by J. Elis Morgan
My mother’s voice is the sound of blue.
It isn’t always a clear blue. Sometimes it claws like heat lightning jagging across a night sky. When she speaks, I have to open my eyes. Sapphire strikes, irradiating the darkness around me.
The doctors named my disorder synesthesia. It’s the colored hue that trails from people’s voices. Sometimes gold, sometimes green; luminous as a rainbow. No one understands. How could they? It’s mine and mine alone.
The house smells of cinnamon today, my mother’s favorite tea. I visit her more often. She’s not always strong, but now she lifts a petunia from its pot, roots dangling, and replants it. Look at that. Her hands don’t even tremble.
“Are you prepared?” She pats the soil gently.

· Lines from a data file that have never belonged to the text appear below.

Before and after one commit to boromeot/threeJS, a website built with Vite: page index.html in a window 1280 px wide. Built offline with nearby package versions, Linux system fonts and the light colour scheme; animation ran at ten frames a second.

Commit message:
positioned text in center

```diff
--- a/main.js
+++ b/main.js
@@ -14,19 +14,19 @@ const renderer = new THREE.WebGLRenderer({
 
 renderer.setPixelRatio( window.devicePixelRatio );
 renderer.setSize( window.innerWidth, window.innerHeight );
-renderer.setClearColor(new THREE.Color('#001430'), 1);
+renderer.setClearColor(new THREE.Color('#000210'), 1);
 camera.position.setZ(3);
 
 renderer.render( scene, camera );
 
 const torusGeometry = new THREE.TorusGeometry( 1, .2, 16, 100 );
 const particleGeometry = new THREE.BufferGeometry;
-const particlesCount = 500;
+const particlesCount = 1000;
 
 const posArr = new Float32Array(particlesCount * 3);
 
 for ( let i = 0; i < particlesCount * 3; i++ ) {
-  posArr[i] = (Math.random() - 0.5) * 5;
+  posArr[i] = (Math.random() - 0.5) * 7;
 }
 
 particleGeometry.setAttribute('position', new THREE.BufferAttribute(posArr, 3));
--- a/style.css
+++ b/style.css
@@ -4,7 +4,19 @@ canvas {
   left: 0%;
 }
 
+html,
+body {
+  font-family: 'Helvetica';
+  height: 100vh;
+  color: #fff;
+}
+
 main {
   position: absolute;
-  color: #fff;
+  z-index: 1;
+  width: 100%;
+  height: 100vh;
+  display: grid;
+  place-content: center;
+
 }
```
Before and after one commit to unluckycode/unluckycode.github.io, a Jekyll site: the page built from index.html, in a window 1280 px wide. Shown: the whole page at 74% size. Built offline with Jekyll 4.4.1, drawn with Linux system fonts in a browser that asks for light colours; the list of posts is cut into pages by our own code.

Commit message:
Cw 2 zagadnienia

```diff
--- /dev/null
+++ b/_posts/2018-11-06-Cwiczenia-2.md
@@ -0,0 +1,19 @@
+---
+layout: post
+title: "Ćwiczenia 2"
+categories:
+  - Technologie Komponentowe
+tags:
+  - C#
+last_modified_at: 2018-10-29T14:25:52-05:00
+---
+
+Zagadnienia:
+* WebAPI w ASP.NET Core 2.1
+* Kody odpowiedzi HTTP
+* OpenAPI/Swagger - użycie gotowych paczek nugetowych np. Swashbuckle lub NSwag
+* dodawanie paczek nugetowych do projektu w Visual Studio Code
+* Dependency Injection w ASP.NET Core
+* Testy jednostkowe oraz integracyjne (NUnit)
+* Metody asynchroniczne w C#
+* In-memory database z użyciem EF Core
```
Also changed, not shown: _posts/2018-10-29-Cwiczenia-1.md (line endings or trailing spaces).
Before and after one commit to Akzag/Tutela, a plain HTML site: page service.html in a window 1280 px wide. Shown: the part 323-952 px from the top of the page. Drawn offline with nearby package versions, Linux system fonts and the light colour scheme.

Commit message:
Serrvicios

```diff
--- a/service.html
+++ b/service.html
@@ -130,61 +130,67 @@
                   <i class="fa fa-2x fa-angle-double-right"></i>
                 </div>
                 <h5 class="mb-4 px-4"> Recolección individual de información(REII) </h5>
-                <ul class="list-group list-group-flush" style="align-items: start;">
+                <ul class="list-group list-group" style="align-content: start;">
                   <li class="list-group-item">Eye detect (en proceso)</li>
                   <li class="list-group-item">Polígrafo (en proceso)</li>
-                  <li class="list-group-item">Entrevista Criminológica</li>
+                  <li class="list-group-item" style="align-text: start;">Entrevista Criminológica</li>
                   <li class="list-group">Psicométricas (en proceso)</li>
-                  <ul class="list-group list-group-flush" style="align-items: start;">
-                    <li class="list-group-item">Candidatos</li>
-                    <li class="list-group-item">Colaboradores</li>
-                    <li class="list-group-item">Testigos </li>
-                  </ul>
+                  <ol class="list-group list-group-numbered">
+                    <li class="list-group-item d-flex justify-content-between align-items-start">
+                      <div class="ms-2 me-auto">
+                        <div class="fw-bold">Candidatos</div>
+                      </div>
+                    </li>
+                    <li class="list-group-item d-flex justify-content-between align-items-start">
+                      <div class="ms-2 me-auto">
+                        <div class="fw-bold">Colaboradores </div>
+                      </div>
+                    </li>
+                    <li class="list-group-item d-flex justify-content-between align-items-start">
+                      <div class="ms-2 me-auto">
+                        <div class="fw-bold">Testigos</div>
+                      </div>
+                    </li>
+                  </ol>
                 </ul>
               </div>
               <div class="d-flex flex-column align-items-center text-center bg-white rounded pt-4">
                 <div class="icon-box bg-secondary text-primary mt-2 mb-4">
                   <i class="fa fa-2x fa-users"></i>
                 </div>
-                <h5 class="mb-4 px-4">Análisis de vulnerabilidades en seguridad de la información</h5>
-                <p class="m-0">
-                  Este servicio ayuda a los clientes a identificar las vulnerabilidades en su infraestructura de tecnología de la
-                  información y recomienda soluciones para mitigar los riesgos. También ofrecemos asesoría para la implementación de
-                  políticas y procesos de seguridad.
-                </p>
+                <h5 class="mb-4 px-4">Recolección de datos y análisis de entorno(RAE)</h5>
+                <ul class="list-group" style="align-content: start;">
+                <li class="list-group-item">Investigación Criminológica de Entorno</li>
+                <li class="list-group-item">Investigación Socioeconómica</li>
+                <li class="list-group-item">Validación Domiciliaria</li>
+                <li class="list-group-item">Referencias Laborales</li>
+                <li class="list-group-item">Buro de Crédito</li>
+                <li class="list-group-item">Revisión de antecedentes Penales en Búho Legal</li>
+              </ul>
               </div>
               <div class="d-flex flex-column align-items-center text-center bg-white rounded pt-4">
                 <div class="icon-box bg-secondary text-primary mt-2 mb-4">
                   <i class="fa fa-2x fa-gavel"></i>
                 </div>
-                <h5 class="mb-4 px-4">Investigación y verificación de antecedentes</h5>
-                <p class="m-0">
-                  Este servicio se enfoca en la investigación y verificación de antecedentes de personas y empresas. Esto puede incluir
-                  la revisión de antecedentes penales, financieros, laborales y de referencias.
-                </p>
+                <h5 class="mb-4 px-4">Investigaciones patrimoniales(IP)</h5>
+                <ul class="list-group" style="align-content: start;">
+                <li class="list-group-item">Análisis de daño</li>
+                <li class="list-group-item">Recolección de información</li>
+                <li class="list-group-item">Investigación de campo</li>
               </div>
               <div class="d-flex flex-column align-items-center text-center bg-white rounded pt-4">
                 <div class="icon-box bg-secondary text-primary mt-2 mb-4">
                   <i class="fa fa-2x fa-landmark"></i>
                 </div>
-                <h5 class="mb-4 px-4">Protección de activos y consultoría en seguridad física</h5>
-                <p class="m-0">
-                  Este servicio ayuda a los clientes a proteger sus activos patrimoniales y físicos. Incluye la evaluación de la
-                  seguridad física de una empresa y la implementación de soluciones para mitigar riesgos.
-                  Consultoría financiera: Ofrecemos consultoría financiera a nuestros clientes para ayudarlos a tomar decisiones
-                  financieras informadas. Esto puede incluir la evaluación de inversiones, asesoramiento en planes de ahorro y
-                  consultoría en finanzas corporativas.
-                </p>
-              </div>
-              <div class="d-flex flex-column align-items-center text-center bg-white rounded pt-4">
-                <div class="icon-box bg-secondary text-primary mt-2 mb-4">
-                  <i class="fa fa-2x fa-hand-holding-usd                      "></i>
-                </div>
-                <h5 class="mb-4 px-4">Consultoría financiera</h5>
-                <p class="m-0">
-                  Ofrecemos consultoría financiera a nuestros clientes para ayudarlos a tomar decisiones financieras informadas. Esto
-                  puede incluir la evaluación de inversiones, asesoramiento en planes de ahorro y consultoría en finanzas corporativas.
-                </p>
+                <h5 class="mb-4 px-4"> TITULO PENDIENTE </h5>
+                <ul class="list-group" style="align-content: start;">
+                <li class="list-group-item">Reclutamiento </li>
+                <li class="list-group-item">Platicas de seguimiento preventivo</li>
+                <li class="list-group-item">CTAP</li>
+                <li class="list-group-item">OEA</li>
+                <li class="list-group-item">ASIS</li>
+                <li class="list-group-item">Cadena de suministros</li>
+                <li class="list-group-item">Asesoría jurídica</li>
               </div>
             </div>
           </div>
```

The day grays around me until all I see are shadows. A touch of red snags my words. “Why didn’t you choose chemo? Everybody does.”
Everybody. They want to live. What is wrong with her?
She pauses. A petal drifts downward. “I have my reasons.”
“Explain why. Just help me understand.”
The air glistens with her sigh. “Tell me you’re ready,” is her only reply.
I’m left with glowing anger. “Why wouldn’t I be?”
She nods, and clips dead blossoms from the stem.
Yet when the day arrives, I sift through my mother’s things. I rage. I cry. There’s no such thing as being ready. Around me, people murmur. The rainbow arcs. Synesthesia. It is emerald and ruby and diamond.
It is the absence of blue.